The grain-centric buildings had automatic fire doors.
The cold air collided with the sun-warmed water on the floor, filling the ground floor of the Keg House with thick fog…
Taconite Harbor’s main road, now overgrown and leading to nothing. Just asphalt between caved-in curbs.
Before the gold could be extracted, the rock was turned to powder. Depending on the size of the steel balls inside the mill, the rock would be reduced to a certain size. So, multiple mills were usually used in stages.
My favorite time to be in the brewery was sunrise. That’s the kind of light that made the brewhouse glow.
A view of the government presses, with pages of law across the floor covered in footprints.
This spiral staircase isn’t doing Lemp much good–maybe they’ll let me have it! I do love, though, that there is a door going to it–without walls–and it ascends to a second floor that doesn’t exactly exist anymore.
I’m not sure, actually, whether this was an outhouse (right), but it seems likely.

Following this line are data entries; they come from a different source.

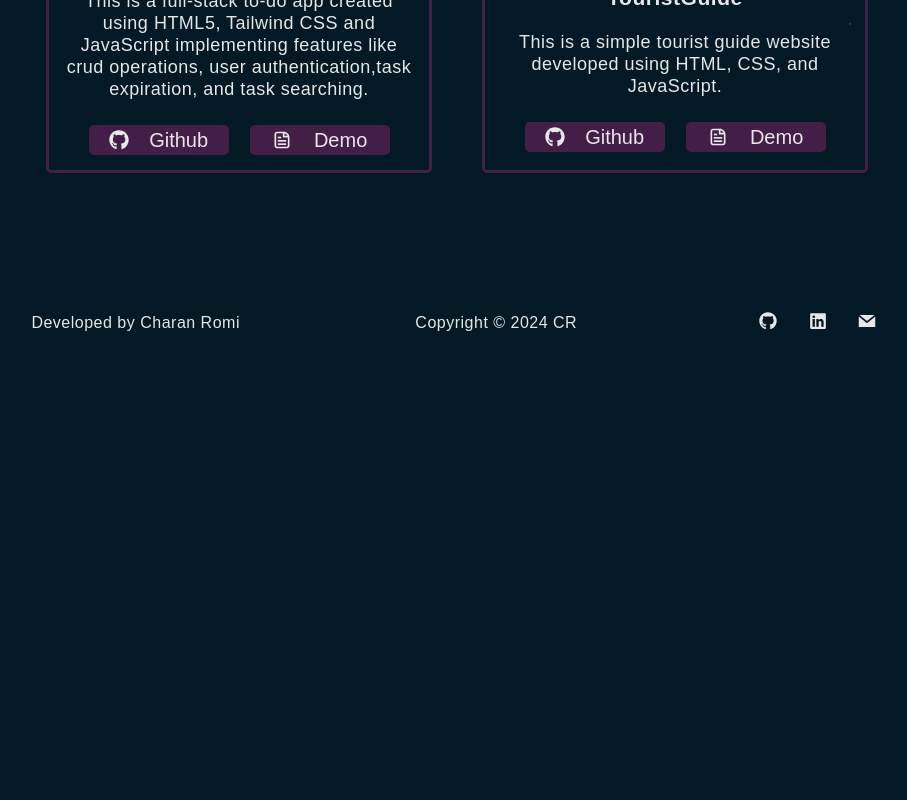
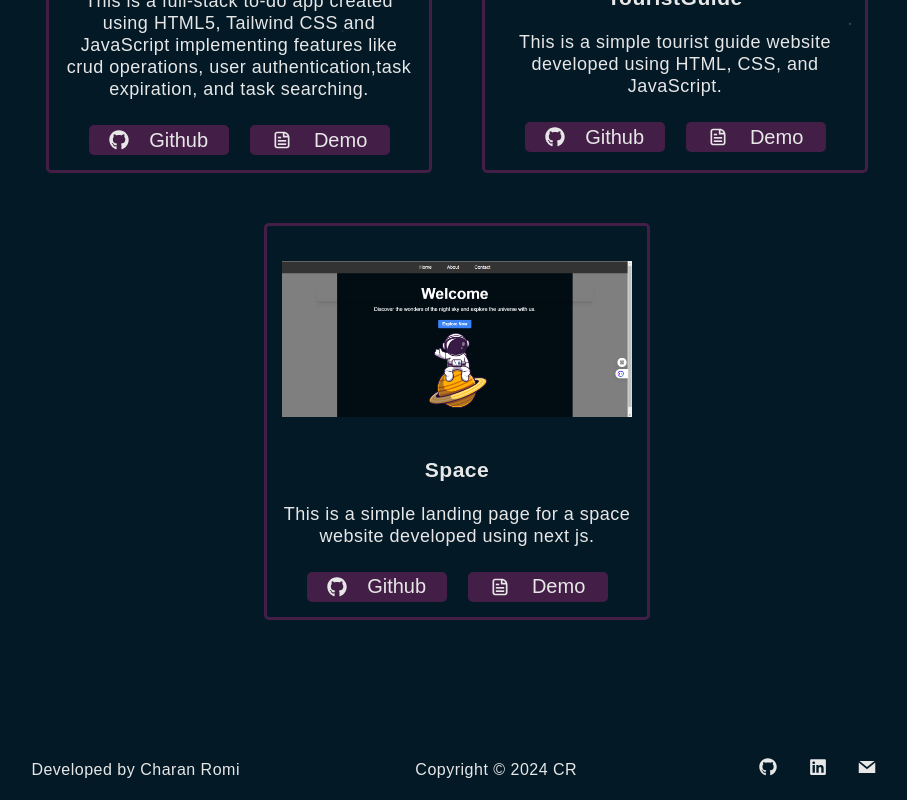
Before and after one commit to charan2r/my-portfolio, a React (Vite) app in the folder portfolio/: page /projects in a window 1280 px wide. Shown: the part 1063-1863 px from the top of the page, without its empty margins (183-1090 px from the left). Before the commit the page ends 1416 px from the top, so only its background shows below. Built offline with nearby package versions, Linux system fonts and the light colour scheme.

Commit message:
project changes

```diff
--- a/portfolio/src/components/ProjectInfo.jsx
+++ b/portfolio/src/components/ProjectInfo.jsx
@@ -17,7 +17,10 @@ const ProjectInfo = ({projectname, projectphoto}) => {
 
         TouristGuidedescription: "This is a simple tourist guide website developed using HTML, CSS, and JavaScript.",
         TouristGuidegithub:"https://github.com/charan2r/Travel-Website.git",
-        TouristGuidewebsite:"https://charan2r.github.io/",
+
+        Spacedescription: "This is a simple landing page for a space website developed using next js.",
+        Spacegithub:"https://github.com/charan2r/space-page.git",
+        Spacewebsite:"https://space-page-rust.vercel.app/",
     }
 
     let show ='';
--- a/portfolio/src/components/Projects.jsx
+++ b/portfolio/src/components/Projects.jsx
@@ -3,6 +3,7 @@ import Healthcare from '../assets/healthcare.jpg';
 import Todo from '../assets/todo.jpg';
 import Tourist from '../assets/tourist.jpg';
 import ProjectInfo from './ProjectInfo';
+import Space from '../assets/spacer.png';
 
 const Projects = () => {
 
@@ -14,6 +15,7 @@ const Projects = () => {
                 <ProjectInfo projectphoto={Form} projectname='FormEditor' />
                 <ProjectInfo projectphoto={Todo} projectname='ToDo' />
                 <ProjectInfo projectphoto={Tourist} projectname='TouristGuide'/>
+                <ProjectInfo projectphoto={Space} projectname='Space' />
             </div>
 
         </div>
```
Also changed, not shown: portfolio/src/assets/spacer.png (added).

In any case, it was connected by a covered staircase to the Bunk House (left). The soil here was not all tailings, so there is a bit of thick grass–almost the only in sight!

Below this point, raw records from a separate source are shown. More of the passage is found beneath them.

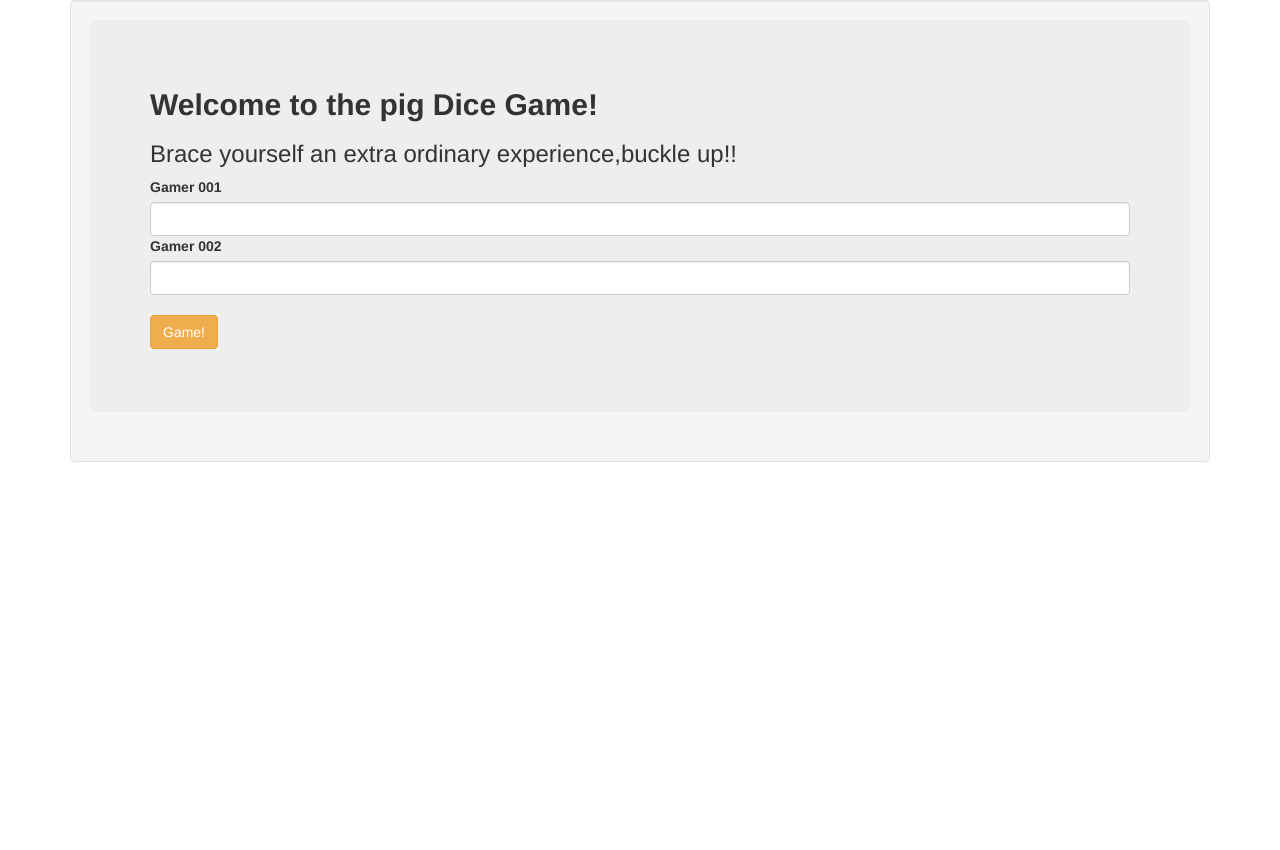
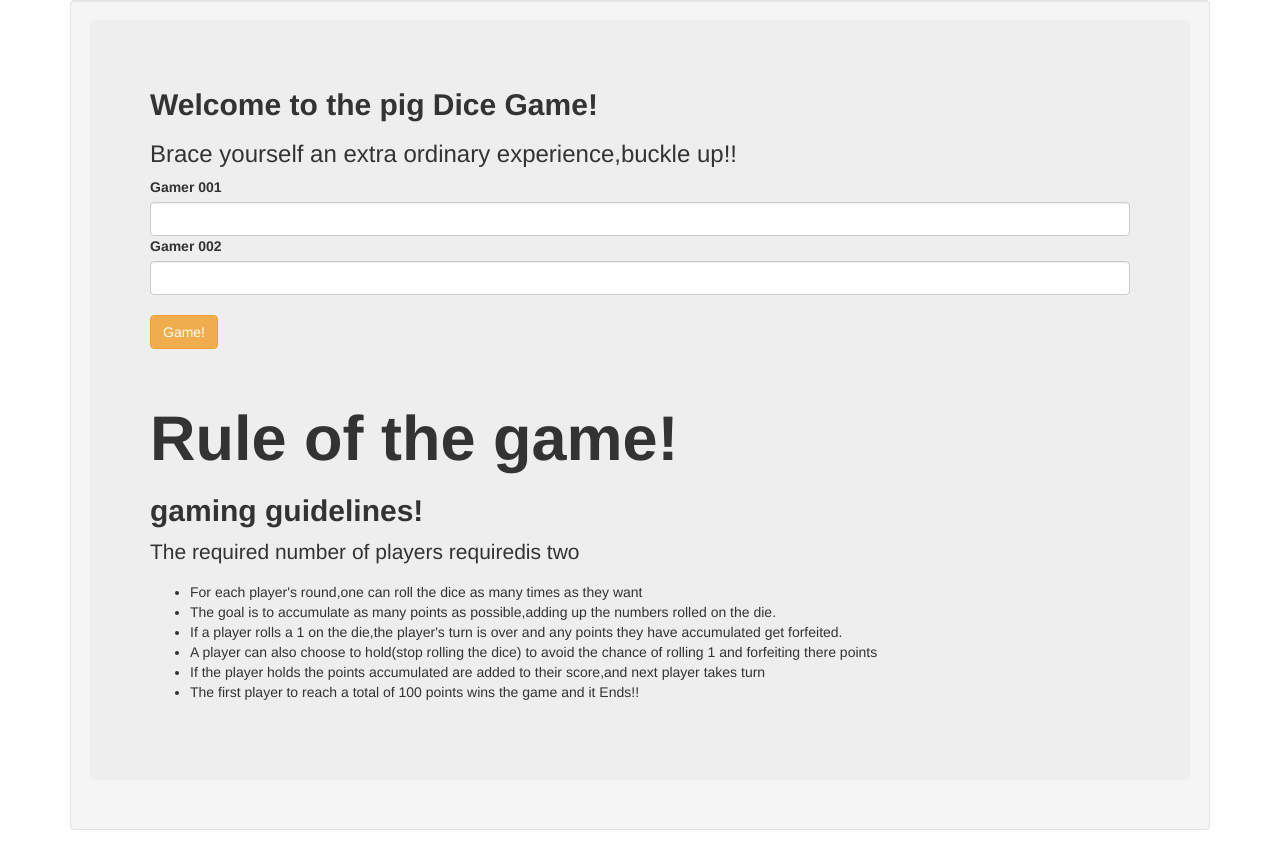
Before and after one commit to kmunge/pig-dice, a plain HTML site: page index.html in a window 1280 px wide. Before the commit the page ends 800 px from the top, so only its background shows below. Drawn offline with nearby package versions, Linux system fonts and the light colour scheme.

Commit message:
adding game guidelines

```diff
--- a/index.html
+++ b/index.html
@@ -29,6 +29,23 @@
                             </form>
                         </div>
                     </div>
+                    <br>
+                    <div id="gamebody">
+                        <h1><strong>Rule of the game!</strong></h1>
+                        <h2><strong>gaming guidelines!</strong></h2>
+                        <div class ="midbody">
+                            <p> The required number of players requiredis two</p>
+                            <ul>
+                                <li>For each player's round,one can roll the dice as many times as they want</li>
+                                <li>The goal is to accumulate as many points as possible,adding up the numbers rolled on the die.</li>
+                                <li>If a player rolls a 1 on the die,the player's turn is over and any points they have accumulated get forfeited.</li>
+                                <li>A player can also choose to hold(stop rolling the dice) to avoid the chance of rolling 1 and forfeiting there points</li>
+                                <li>If the player holds the points accumulated are added to their score,and next player takes turn</li>
+                                <li>The first player to reach a total of 100 points wins the game and it Ends!!</li>
+                            </ul>
+                            <br>
+                        </div>
+                    </div>
                 </div>
             </div>
         </div>
```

These were some of the most attractive shops of all the mines in the area. It’s no wonder Hanna Mining wanted to use them as their center of operations in the Iron River district.